8 steps to successful quality control in Asian countries

Given our experience in the import quality control services sector in Asian countries, we want to share some useful tips to understand how quality control works in Asia and how to optimize purchasing processes in these countries.

Next, we present them to you:

1 . Have a factory audit

Quality control is essential, even before signing a contract with a supplier. When we do business, we don’t want to pay a factory to find out later that it can’t meet our needs. With so many providers available online, it’s hard to know which ones are legitimate, which ones are more promising, and which ones are potential partners. Therefore, it is essential to carry out the necessary diligence: sending a third-party QA representative to assess the conditions of the factory before committing yourself greatly reduces the risk of being scammed.

A factory audit is an in-depth pre-production assessment of not only the factory’s ability to meet ISO 9001 (quality management systems), but also the factory and personnel records, conditions of manufacture of equipment and facilities.

2 . Transparency with the supplier when establishing quality control

Many buyers are not usually in favor of sending a qualified inspector to the factory to check their suppliers for fear of any kind of incident. To mitigate this, your supplier needs to be informed up front that on-site inspections will be performed on all production. In this way, you show sincerity and dependability from the beginning.

As for the exact time for the visit of the inspector or auditors, it is advisable to schedule the inspection with the supplier and avoid surprise visits.

3 . Quality control scheduling

Regardless of the demands of your production schedule, regular visits to the factory by a quality control professional throughout the entire process are essential to avoid product defects and potential complications.

4. Importance of AQL (acceptable quality limit)

It is your responsibility to define “how many defects is too many”. This is done by selecting the AQL (acceptable quality level) and your size. International sampling standards (ISO 2859, ANSI / ASQC Z1.4, BS 6001, DIN 40080) define how the inspector should perform production sampling. The total quantity determines how many parts must be selected and how many defects are allowed to pass an inspection.

Understanding how sampling and AQL works is essential for you to be able to correctly establish the level of tolerance you want for your inspection.

5 . Clear written design specifications

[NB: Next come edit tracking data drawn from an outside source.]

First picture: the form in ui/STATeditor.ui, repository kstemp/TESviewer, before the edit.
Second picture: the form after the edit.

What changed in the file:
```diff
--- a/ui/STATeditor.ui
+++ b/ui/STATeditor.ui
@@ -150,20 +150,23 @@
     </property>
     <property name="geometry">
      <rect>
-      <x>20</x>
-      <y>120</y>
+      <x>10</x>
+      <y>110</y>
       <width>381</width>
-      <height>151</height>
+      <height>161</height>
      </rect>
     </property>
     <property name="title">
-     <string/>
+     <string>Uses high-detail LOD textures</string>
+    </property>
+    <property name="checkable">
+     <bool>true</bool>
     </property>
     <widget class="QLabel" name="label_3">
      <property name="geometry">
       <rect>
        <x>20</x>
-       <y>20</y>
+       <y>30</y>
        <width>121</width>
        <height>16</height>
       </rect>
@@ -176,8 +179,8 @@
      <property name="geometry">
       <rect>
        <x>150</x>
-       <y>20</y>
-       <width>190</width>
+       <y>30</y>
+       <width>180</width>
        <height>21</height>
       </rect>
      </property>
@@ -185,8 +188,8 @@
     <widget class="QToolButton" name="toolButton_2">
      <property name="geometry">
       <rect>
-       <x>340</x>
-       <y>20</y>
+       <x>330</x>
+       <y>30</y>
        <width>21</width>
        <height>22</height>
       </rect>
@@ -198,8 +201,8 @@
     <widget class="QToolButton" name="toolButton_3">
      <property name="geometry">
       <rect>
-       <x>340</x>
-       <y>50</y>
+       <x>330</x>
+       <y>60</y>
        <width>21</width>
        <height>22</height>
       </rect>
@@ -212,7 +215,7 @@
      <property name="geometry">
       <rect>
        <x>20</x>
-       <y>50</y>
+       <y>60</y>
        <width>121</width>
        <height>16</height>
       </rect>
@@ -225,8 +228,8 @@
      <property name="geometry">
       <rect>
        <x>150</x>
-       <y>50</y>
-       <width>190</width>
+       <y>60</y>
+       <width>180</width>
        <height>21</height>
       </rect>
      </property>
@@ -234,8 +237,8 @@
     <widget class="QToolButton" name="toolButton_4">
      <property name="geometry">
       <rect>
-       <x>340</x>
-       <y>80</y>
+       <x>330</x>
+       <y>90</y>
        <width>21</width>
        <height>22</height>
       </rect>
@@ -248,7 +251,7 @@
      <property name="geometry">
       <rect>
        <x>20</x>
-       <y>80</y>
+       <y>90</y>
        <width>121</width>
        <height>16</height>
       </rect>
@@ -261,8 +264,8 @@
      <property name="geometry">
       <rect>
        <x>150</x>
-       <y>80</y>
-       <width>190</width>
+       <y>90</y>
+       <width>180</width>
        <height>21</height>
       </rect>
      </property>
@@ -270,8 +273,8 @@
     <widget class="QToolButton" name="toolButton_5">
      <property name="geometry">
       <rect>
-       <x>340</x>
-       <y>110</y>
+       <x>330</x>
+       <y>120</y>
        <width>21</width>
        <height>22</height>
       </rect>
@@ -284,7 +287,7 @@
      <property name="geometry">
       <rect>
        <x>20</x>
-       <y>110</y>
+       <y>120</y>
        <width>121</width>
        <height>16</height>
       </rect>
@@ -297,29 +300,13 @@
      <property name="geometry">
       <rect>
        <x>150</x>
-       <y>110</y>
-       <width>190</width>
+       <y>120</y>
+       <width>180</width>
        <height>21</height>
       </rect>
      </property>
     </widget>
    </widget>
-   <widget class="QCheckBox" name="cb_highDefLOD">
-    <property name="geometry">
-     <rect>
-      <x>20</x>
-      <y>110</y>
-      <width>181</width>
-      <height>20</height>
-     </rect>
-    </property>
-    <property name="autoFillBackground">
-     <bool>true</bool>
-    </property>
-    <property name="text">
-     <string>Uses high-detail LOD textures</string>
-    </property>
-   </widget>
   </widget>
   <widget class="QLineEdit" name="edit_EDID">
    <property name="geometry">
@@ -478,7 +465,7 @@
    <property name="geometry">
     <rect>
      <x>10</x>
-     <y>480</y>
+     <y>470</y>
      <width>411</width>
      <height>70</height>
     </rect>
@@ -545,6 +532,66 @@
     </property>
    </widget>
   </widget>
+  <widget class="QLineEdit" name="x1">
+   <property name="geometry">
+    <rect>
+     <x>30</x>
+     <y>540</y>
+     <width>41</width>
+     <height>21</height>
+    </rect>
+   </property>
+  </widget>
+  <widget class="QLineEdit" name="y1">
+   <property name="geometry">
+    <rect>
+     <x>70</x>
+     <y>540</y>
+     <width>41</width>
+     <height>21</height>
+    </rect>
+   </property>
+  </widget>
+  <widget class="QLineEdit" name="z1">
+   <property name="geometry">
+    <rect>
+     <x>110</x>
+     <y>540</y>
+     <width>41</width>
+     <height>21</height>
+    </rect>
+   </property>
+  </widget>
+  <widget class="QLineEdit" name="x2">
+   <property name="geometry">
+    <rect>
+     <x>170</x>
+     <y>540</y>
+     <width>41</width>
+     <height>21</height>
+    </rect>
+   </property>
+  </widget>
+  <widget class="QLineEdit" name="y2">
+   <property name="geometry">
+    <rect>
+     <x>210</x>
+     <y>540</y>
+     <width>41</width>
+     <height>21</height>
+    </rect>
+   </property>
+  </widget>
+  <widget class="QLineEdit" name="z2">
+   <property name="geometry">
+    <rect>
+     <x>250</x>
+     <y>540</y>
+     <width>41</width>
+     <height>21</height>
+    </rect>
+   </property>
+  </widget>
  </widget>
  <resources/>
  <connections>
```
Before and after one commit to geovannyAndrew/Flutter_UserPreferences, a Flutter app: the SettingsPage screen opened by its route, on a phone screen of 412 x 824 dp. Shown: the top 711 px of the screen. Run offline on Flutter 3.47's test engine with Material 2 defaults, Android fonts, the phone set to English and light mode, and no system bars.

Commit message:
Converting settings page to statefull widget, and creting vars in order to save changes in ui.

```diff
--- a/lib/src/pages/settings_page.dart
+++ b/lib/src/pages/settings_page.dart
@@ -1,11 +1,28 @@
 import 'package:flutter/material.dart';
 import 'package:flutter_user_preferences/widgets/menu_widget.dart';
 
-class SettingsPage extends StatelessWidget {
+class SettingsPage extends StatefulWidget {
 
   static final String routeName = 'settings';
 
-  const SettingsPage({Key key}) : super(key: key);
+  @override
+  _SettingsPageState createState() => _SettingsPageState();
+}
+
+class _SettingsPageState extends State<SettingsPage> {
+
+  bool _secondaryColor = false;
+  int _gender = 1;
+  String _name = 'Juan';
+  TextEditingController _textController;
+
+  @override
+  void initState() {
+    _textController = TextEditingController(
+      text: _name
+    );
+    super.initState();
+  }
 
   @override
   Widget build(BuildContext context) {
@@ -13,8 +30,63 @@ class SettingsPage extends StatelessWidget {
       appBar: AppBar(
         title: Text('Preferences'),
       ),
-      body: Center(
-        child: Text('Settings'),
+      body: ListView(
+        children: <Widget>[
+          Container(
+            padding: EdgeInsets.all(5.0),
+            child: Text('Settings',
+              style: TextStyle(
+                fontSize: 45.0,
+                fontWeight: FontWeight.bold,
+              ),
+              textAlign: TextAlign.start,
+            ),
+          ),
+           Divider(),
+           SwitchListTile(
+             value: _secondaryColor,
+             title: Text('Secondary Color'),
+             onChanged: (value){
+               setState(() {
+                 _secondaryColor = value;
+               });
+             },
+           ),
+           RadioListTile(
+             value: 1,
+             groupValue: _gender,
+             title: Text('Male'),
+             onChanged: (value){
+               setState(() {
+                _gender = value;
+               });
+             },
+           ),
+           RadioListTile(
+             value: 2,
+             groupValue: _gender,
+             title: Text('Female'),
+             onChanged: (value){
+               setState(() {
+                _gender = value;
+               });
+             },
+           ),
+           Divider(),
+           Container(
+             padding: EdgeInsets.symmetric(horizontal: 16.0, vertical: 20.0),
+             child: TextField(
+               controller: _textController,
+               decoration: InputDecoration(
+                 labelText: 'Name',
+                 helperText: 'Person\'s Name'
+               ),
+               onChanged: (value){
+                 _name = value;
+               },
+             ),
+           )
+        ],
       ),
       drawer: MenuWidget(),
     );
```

Never leave design decisions to the factory or leave room for interpretation. You must be as specific and concrete as possible, do not pretend that the factory knows what you are thinking. Delivering detailed product design and specifications to the factory and relying on a professional quality control specialist will ensure that your design specifications are clearly understood.

6. Reference samples

Don’t waste your time with a generic reference sample from a potential vendor. Before starting actual production, request at least three reference samples of your current product. Once you confirm them, sign all three. Keep one for yourself, send one to the factory for them to use as a guide during manufacturing, and the last one, seal it and send it to the factory to be opened by the inspector during quality inspection. So you can compare it with the final manufactured goods.

7. Lab tests

In almost all developed countries, including the United States, Europe, and Australia, the importer is considered the manufacturer and has all civil and criminal liability for the product he sells. Simply put, when you import a product, it is as if you made it yourself.

Laboratory samples will help you confirm that your products are suitable for use and consumption. Let your inspector randomly select samples from your actual production lot during an inspection and send them to the lab. In this way, you will know that the product you are going to import does not contain dangerous chemicals and will comply with all import regulations

8. Supplier payment guarantee with quality control

Before accepting the payment terms in the contract, ask yourself this question: What happens if I receive my product after having paid and it cannot be sold? This situation can be avoided by having the payment coincide with the approval of the final inspection. This is done by issuing a letter of credit to the factory, with a payment linked to an inspection certificate.

A letter of credit is a promise to pay and can be issued by your bank. At your home, it guarantees that your bank will only release the payment after an inspection authorized by a third-party quality control provider.

At EsAsia we take all these issues very seriously. That is why we do our best to streamline purchasing processes and controls in Asian countries.

Our clients are our priority.